Utah’s Community Health Centers and Family Physicians By Sarah Woolsey, MD, MPH, FAAFP, Medical Director, Association for Utah Community Health (AUCH) and Jenifer Lloyd, JD, Deputy Director, AUCH Utah is home to 14 community health centers, operating 60 clinics in urban and rural communities to provide care to more than 166,000 people annually. Utah health centers foster trusting relationships with their patients and provide medical staff with the support they need to deliver the right care for patients. Medical doctors (most are family physicians) and advanced practice providers are the leads of healthcare teams where everyone works together to ensure the best patient care. Utah family physicians lead and practice across the state in these unique independent practices.
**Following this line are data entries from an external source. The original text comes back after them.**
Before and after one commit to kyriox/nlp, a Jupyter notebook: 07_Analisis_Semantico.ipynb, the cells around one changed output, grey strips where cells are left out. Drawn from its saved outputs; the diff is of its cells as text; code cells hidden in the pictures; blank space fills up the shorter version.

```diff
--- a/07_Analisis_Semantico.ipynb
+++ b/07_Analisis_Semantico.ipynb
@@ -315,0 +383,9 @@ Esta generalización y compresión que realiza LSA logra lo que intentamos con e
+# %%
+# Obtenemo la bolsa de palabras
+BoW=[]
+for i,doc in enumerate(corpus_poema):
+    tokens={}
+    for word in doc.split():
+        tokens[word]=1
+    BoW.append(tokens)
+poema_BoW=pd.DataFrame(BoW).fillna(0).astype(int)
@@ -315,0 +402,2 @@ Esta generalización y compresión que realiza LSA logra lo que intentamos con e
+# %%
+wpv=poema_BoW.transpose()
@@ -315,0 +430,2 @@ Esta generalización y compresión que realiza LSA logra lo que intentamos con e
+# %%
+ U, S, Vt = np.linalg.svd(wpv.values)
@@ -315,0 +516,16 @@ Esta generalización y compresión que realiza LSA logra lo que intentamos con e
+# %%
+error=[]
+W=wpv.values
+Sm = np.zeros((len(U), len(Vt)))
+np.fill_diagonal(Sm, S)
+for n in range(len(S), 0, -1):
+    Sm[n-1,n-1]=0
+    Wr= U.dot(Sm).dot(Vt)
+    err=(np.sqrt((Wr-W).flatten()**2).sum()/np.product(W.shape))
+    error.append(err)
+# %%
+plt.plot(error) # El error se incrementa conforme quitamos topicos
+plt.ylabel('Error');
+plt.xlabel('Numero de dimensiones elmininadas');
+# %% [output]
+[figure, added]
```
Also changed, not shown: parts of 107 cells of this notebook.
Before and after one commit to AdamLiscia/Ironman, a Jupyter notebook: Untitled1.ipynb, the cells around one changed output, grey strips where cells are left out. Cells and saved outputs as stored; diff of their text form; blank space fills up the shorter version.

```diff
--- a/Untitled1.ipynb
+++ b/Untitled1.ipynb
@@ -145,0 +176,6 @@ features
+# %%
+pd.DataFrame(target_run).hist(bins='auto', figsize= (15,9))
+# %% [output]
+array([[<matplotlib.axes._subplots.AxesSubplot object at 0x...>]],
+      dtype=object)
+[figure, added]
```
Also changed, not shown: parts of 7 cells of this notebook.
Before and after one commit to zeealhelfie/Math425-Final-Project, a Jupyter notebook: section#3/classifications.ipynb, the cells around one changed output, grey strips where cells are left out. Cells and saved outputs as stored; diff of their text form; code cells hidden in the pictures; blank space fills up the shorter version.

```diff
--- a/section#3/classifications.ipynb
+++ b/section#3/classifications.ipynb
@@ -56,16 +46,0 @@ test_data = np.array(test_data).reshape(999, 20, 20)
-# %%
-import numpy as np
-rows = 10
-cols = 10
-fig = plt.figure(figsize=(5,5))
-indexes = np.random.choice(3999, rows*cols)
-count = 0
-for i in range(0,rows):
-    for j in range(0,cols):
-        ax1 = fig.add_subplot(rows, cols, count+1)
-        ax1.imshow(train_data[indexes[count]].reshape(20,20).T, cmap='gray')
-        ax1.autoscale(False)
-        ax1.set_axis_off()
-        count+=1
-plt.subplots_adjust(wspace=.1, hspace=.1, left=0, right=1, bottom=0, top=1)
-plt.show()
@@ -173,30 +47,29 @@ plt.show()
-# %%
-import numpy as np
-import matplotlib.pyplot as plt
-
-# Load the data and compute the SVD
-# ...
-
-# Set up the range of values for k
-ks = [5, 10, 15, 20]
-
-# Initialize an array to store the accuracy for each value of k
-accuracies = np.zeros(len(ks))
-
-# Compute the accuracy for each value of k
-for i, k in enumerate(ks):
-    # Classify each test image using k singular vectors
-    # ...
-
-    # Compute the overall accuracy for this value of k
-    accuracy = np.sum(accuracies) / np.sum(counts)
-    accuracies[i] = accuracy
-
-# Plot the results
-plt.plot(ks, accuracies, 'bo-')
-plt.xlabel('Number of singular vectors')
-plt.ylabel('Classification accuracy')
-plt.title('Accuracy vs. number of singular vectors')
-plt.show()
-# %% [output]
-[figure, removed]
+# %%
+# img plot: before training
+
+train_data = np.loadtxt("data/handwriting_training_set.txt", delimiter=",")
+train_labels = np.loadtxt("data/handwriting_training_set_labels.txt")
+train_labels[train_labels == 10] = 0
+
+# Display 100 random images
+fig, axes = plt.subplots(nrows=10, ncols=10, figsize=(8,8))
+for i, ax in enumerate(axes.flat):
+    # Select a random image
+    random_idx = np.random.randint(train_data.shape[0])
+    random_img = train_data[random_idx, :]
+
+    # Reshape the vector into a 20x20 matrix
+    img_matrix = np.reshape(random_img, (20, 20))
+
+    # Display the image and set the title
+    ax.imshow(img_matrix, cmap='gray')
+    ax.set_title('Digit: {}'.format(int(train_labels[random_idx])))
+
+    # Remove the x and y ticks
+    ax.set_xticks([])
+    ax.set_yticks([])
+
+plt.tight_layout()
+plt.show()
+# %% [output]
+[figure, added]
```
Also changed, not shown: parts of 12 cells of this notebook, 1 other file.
Health Centers: Caring Since 1965 In 1965, the nation’s first community health centers were launched as a small demonstration program by President Johnson’s Office of Economic Opportunity (OEO). Dr. H. Jack Geiger and Dr. Count D. Gibson had roots in both the civil rights movement and the War on Poverty and wanted to provide healthcare that could transform underserved communities. The first “Neighborhood Health Centers” were established in Columbia Point in Dorchester, MA, an inner city, underserved community, and in Mound Bayou, MS, an impoverished rural community. These two centers provided care that was unconventional at the time by focusing on patients’ social drivers of health in addition to providing healthcare services. This demonstration program became today’s Health Center Program, which now serves over 30 million patients annually through 1,370 health center organizations. What is a Community Health Center? Health centers are community-based organizations that deliver high-quality primary health care services. Designed to be a true “Medical Home,” health centers provide access to pharmacy, mental health, substance use disorder (SUD) and oral health services in addition to primary care. You will find these clinics in areas where economic, geographic or cultural barriers have limited access to affordable healthcare services. Health centers care for the nation’s most vulnerable individuals and families, including people experiencing homelessness, agricultural workers, residents of public housing and the nation’s veterans. As a family doctor, you work with a team staffed and dedicated to the whole person. How Do They Work? Health centers overcome barriers to care by focusing on their community. Each health center has a Board of Directors with patient majorities, ensuring that community voices are heard and health centers remain responsive to local needs. Family physicians working in health centers are guaranteed variety in their scope of practice as each community has different needs. Some are full-spectrum with hospital and office-based practices; others are mobile, working in street medicine practices. Health centers can be large or small. In Utah, they are all private or public non-profits. Health centers receive federal grant funding from the Health Resources and Services Administration (HRSA) to support the care they provide for low-income uninsured patients, but most of their operating funds come from patient revenues, including Medicaid, Medicare, private Dr. H. Jack Geiger 27 |